Measuring success at two-year colleges

Nobody’s satisfied with the way student success is measured by the federal government. Only full-time students who earn a degree at the same institution where they start count as graduates. That’s very misleading for two-year colleges. But that’s likely to change, reports Inside Higher Education. The U.S. Department of Education’s Committee on Measures of Student Success will recommend whether and how to revise the department’s data on graduation and completion rates at community colleges and other institutions that award associate degrees.

Supporters say the current data don’t reflect the good work the colleges do, failing to account for the many students who transfer to four-year institutions without degrees, and the many students who come to the institutions for something less than a degree — a certificate, or even just some retraining — and get what they wanted. Critics argue that better data would simply provide clearer evidence that community colleges are failing in their mission, reinforcing what are terribly low completion rates at some institutions.

The National Governors Association and the American Association of Community Colleges have proposed “voluntary accountability systems that aim to measure student success across many variables.”

Community colleges “are institutions that have a very complex mission,” Eduardo M. Ochoa, assistant secretary for postsecondary education, said at the start of the meeting. “They have to be all things to all people” as institutions that offer remediation, degrees and certificates, job training, the possibility of transfer to four-year colleges and universities, and continuing education.

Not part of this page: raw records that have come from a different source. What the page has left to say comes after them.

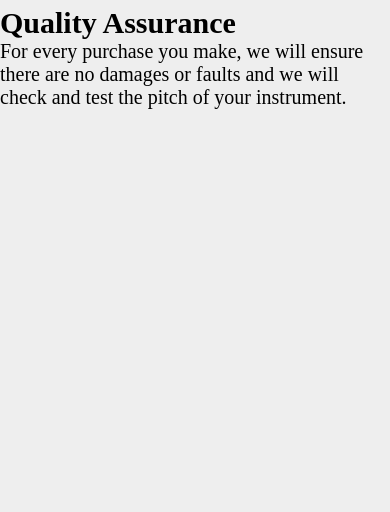
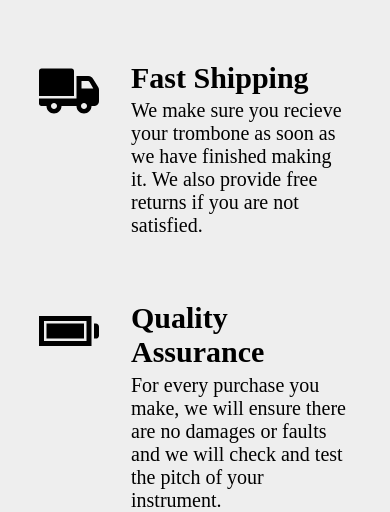
Before and after one commit to Burntroll/Original-Trombones-Landing-Page, a plain HTML site: page index.html in a window 390 px wide. Shown: the part 723-1235 px from the top of the page. Before the commit the page ends 844 px from the top, so only its background shows below. Drawn offline with Linux system fonts and the light colour scheme.

Commit message:
Description section completed

```diff
--- a/css/style.css
+++ b/css/style.css
@@ -84,6 +84,7 @@ body {
 }
 
 .form__title {
+    margin-top: 3rem;
     margin-bottom: 1.5rem;
 }
 
@@ -139,3 +140,64 @@ body {
     background-color: orange;
     transition: 0.3s;
 }
+
+
+/**************************
+*** SERVICE DESCRIPTION ***
+**************************/
+
+.description__wrapper {
+    display: flex;
+    flex-direction: column;
+    width: 60%;
+    gap: 4rem;
+    margin: auto;
+    margin-top: 3rem;
+}
+
+.item__icon img {
+    width: 70px;
+    height: 70px;
+}
+
+
+.item__desc1, .item__desc2, .item__desc3 {
+    display: flex;
+    gap: 4rem;
+}
+
+.item__description {
+    display: flex;
+    flex-direction: column;
+    gap: 0.3rem;
+}
+
+@media only screen and (max-width: 600px) {
+    .description__wrapper {
+        width: 80%;
+    }
+    .item__icon img {
+        width: 60px;
+        height: 60px;
+    }
+    .item__desc1, .item__desc2, .item__desc3 {
+        gap: 2rem;
+    }
+}
+
+@media only screen and (max-width: 360px) {
+    .description__wrapper {
+        width: 90%;
+    }
+    .item__icon img {
+        width: 60px;
+        height: 60px;
+    }
+    .item__desc1, .item__desc2, .item__desc3 {
+        gap: 1rem;
+    }
+}
+
+/********************
+*** IMAGE SECTION ***
+********************/
```
Also changed, not shown: index.html (+2 -1 lines).
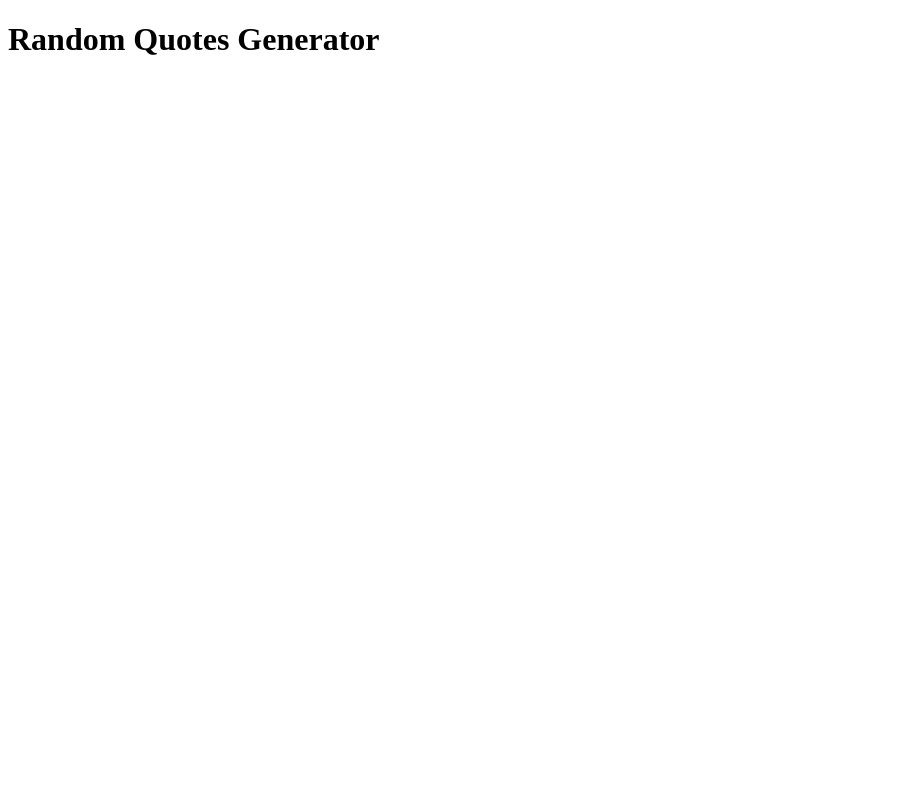
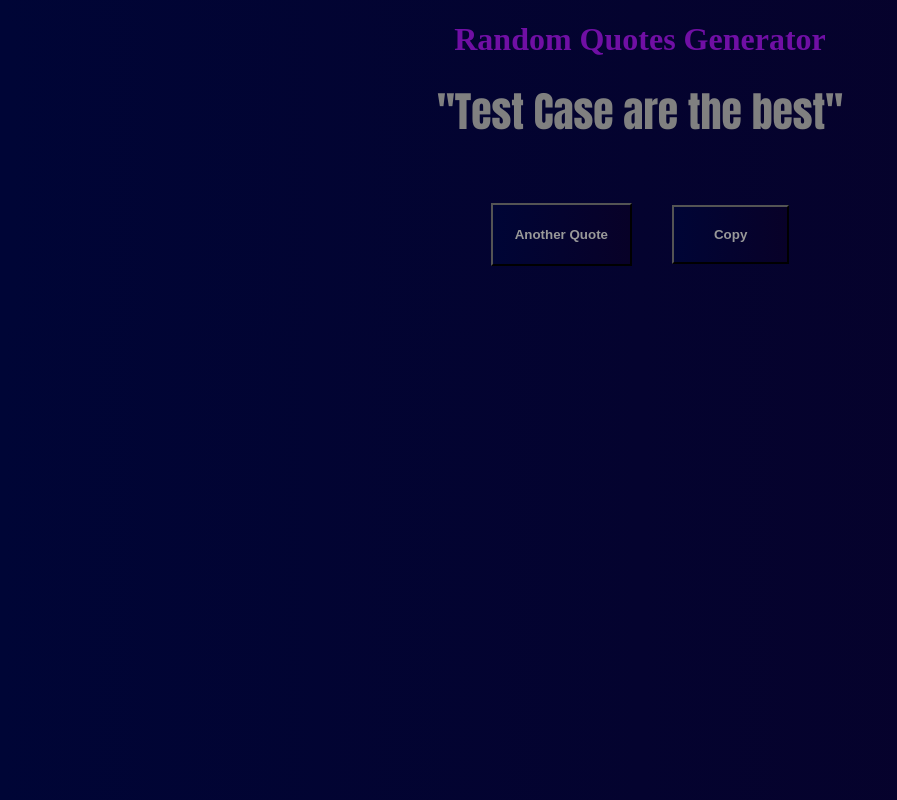
Before and after one commit to Saurabhchaddha6/Random-quotes-app, a plain HTML site: page index.html in a window 1280 px wide. Shown: the whole page, without its empty margins (0-897 px from the left). Drawn offline with Linux system fonts and the light colour scheme.

Commit message:
design changes in css&html

```diff
--- a/index.html
+++ b/index.html
@@ -4,11 +4,21 @@
 <head>
     <meta charset="UTF-8">
     <meta name="viewport" content="width=device-width, initial-scale=1.0">
+    <link rel="stylesheet" href="style.css">
     <title>Random Quotes Generator</title>
 </head>
 
 <body>
     <h1>Random Quotes Generator</h1>
+    <div class="quote">
+        "Test Case are the best"
+    </div>
+    <div class="btn-use">
+        <button class="another-quote">
+            Another Quote
+        </button>
+        <button class="copy">Copy</button>
+    </div>
 </body>
 
 </html>
--- a/style.css
+++ b/style.css
@@ -0,0 +1,37 @@
+* {
+    background-image: linear-gradient(to right, #000536, #080128);
+    color: rgb(112, 15, 164);
+}
+
+.quote {
+    color: grey;
+    font-size: 3.25vw;
+    font-family: Impact, Haettenschweiler, 'Arial Narrow Bold', sans-serif;
+}
+
+h1,
+.quote,
+.btn-use {
+    display: flex;
+    justify-content: center;
+    align-items: center;
+}
+
+.btn-use {
+    padding: 40px;
+}
+
+.another-quote {
+    padding: 22px;
+    margin: 20px;
+    color: #999999;
+    font-weight: bold;
+}
+
+.copy {
+    padding: 20px 40px;
+    margin: 20px;
+    color: #999999;
+    font-weight: bold;
+
+}
```
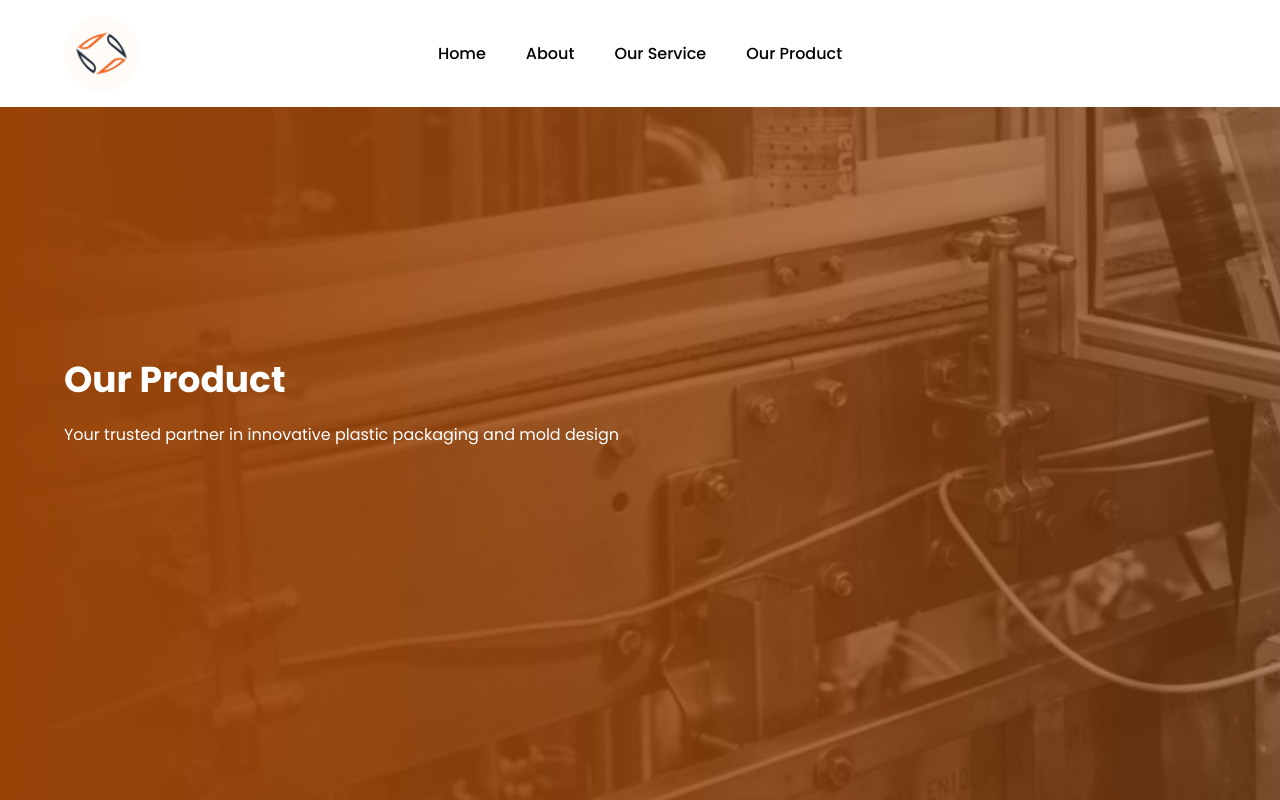
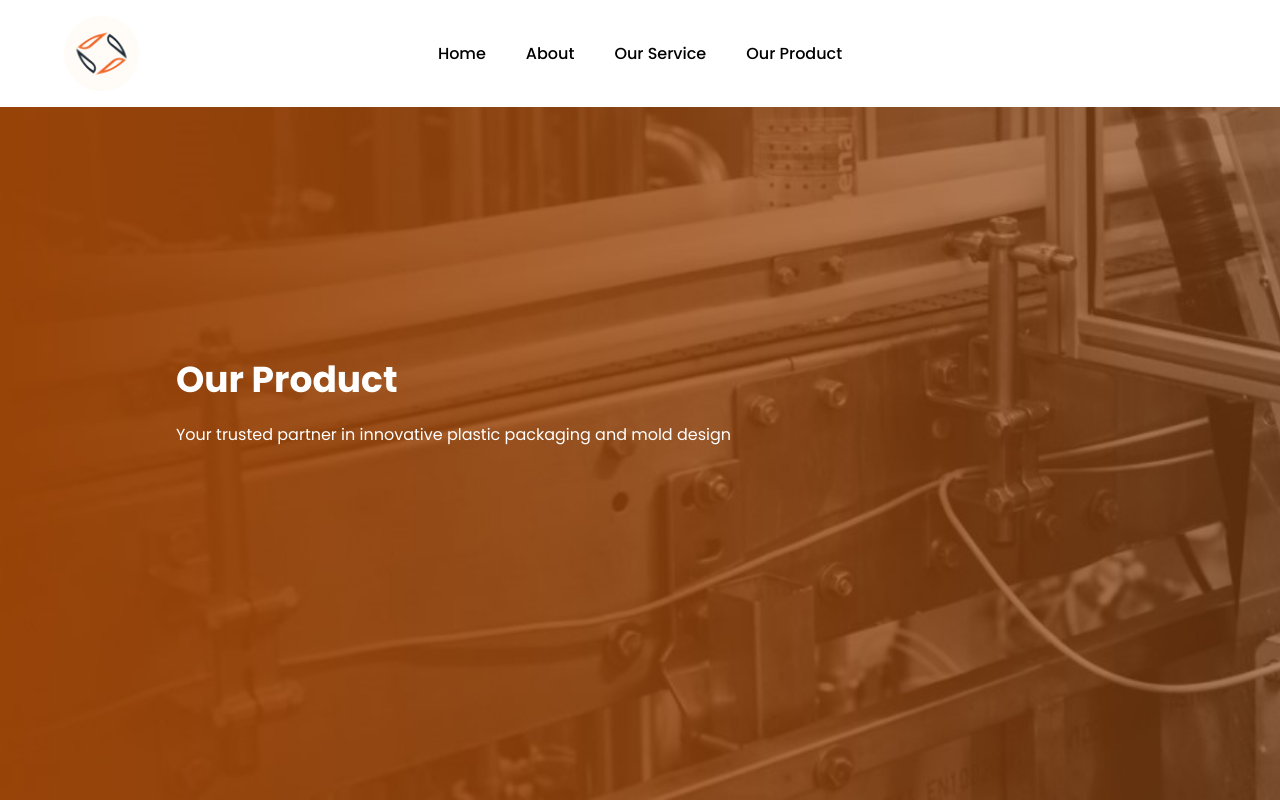
Before and after one commit to ZidanHadipratama/Web-CUS, a Next.js app: page /product in a window 1280 px wide. Shown: the top 800 px of the page. Built offline with nearby package versions, Linux system fonts and the light colour scheme.

Commit message:
feat: landing adjustment

```diff
--- a/src/components/Catalog/Landing.tsx
+++ b/src/components/Catalog/Landing.tsx
@@ -13,7 +13,7 @@ const Landing = ({ className }: { className: string }) => {
   return (
     <>
       <div
-        className={`${className} flex h-[100dvh] flex-col items-center justify-center bg-catalog-landing bg-cover bg-no-repeat text-center text-[#fff] md:items-start md:text-left`}
+        className={`${className} flex h-screen flex-col items-center justify-center bg-catalog-landing bg-cover bg-no-repeat text-center text-[#fff] md:items-start md:text-left`}
       >
         <div data-aos="fade-up" data-aos-duration={1500} className="space-y-4">
           <Typography variant="h1" weight="bold">
--- a/src/components/Product.tsx
+++ b/src/components/Product.tsx
@@ -26,7 +26,7 @@ const pxrule = "px-8 sm:px-10 lg:px-16";
 const Product = () => {
   return (
     <>
-      <Landing className={pxrule} />
+      <Landing className={`${pxrule} lg:px-44`} />
       <div className="py-0">
         {sections.map((section, index) => (
           <div className="space-y-6" key={index}>
```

“It’s important to have metrics that actually and accurately gauge how these institutions are progressing in terms of meeting their multiple objectives and also prioritizing them appropriately,” Ochoa said.